Tracing the Life of a Brazilian Firebrand in Philadelphia

John Carter brown library director Neil Safier next to statue of toussaint louverture

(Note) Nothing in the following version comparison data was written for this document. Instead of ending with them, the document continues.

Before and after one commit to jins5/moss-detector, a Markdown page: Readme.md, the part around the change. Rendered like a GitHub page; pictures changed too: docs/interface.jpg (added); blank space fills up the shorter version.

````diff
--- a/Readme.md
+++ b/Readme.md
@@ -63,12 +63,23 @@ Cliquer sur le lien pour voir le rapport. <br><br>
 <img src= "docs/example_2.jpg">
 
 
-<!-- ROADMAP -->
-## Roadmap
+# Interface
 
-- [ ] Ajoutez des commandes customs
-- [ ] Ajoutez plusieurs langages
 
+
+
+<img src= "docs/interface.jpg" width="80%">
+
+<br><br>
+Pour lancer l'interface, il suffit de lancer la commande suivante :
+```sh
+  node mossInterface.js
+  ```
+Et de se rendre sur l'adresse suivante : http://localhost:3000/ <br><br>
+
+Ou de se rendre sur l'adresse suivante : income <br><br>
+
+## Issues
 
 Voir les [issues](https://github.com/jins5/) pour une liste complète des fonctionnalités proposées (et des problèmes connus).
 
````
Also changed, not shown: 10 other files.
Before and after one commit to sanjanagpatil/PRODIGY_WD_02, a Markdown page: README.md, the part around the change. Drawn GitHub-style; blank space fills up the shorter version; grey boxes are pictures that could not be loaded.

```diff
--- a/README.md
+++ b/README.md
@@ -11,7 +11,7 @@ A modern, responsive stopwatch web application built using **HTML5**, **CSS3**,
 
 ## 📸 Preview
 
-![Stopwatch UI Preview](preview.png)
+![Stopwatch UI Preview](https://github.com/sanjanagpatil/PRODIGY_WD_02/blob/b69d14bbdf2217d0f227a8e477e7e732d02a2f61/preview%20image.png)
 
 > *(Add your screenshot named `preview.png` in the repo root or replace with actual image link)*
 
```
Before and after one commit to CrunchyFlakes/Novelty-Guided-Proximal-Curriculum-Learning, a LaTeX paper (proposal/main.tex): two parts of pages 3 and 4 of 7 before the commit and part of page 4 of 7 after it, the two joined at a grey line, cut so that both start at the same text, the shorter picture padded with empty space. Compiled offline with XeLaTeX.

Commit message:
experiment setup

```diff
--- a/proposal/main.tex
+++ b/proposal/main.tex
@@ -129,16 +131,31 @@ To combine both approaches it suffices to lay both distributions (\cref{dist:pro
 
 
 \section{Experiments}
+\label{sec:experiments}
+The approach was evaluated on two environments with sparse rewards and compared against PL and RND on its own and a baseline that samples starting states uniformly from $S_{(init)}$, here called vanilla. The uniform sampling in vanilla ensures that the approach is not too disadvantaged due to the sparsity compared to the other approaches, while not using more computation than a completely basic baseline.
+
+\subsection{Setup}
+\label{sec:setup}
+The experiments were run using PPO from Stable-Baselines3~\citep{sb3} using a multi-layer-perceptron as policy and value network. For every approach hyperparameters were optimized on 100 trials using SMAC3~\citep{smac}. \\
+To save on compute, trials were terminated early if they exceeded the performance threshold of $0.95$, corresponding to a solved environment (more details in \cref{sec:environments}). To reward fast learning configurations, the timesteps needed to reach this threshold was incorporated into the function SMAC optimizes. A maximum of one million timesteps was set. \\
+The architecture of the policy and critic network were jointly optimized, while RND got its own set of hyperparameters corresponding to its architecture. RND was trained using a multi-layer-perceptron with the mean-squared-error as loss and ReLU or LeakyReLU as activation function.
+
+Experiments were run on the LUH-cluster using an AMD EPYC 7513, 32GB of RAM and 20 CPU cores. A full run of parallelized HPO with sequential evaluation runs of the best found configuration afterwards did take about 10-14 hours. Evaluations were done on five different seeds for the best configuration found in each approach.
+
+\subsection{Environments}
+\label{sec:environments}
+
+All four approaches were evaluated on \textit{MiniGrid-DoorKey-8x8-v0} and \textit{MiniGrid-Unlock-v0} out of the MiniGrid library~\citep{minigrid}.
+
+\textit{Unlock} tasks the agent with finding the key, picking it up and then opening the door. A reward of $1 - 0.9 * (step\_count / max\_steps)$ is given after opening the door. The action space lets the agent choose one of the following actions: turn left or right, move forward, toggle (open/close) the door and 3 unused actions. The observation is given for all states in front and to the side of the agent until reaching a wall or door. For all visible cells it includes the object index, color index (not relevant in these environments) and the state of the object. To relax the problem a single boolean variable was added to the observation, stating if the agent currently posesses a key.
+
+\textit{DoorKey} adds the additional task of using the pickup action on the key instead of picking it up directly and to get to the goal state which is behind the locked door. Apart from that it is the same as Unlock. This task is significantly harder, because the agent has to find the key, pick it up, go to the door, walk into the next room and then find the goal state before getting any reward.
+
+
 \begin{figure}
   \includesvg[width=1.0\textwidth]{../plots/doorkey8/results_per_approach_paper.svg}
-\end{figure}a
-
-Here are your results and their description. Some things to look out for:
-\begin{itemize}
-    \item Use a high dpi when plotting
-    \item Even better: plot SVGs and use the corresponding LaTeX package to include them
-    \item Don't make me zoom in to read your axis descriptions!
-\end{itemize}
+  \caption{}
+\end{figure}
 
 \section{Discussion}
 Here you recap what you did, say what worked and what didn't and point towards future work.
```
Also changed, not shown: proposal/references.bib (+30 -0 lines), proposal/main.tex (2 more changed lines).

The Musée du Nouveau Monde (New World Museum) in La Rochelle may seem an unlikely place to learn how a Brazilian-born, Portuguese-trained naturalist-turned-journalist conducted botanical espionage in the nascent United States. But in November 2018, Director and Librarian Neil Safier (shown beside a dramatic statue of Toussaint Louverture in the courtyard of the 18th century Fleuriau mansion) recounted to a group of French, Brazilian, and US scholars the colorful career of Hipólito José da Costa, known as the father of the Brazilian press. The JCB owns the full run of da Costa’s Correio Braziliense (published in London from 1808-1823, during the Portuguese court’s exile in Rio de Janeiro) as well as many imprints he published while associated with the Arco do Cego Printing-House in Lisbon. One particularly influential text was the Descripção da Arvore Assucareira, a treatise on the maple tree, that served as an implicit argument against the transatlantic slave trade since it was thought that cultivation of the North American maple might diminish the Crown’s dependence on sugar cane plantations.